Front-end code edit data:
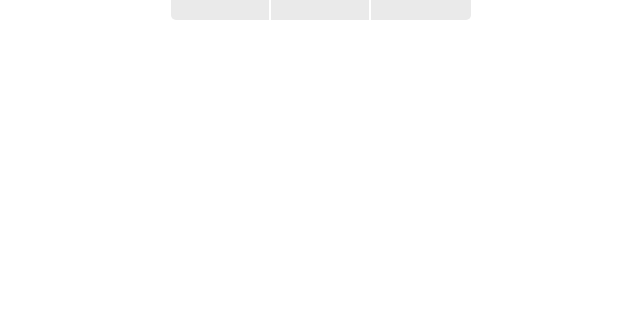
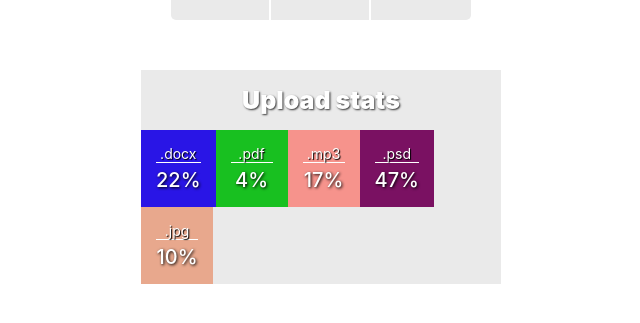
Before and after one commit to lordponchik/react-hw-01-components_ts, a React (Create React App) app: page / in a window 1280 px wide. Shown: the part 351-674 px from the top of the page, without its empty margins (319-959 px from the left). Built offline with nearby package versions, Linux system fonts and the light colour scheme.

Commit message:
add Statistics in App

```diff
--- a/src/App.tsx
+++ b/src/App.tsx
@@ -1,6 +1,8 @@
 import userData from './data/user.json';
+import statData from './data/statistics.json';
 
 import Profile from './components/Profile/Profile';
+import Statistics from './components/Statistics/Statistics';
 
 function App() {
   return (
@@ -12,6 +14,7 @@ function App() {
         avatar={userData.avatar}
         stats={userData.stats}
       />
+      <Statistics title="Upload stats" statistics={statData} />
     </>
   );
 }
```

_Exercise instructions_
Please find every line in the records that contains the word "statData", and copy it out.

_Answer below_
+import statData from './data/statistics.json';
+      <Statistics title="Upload stats" statistics={statData} />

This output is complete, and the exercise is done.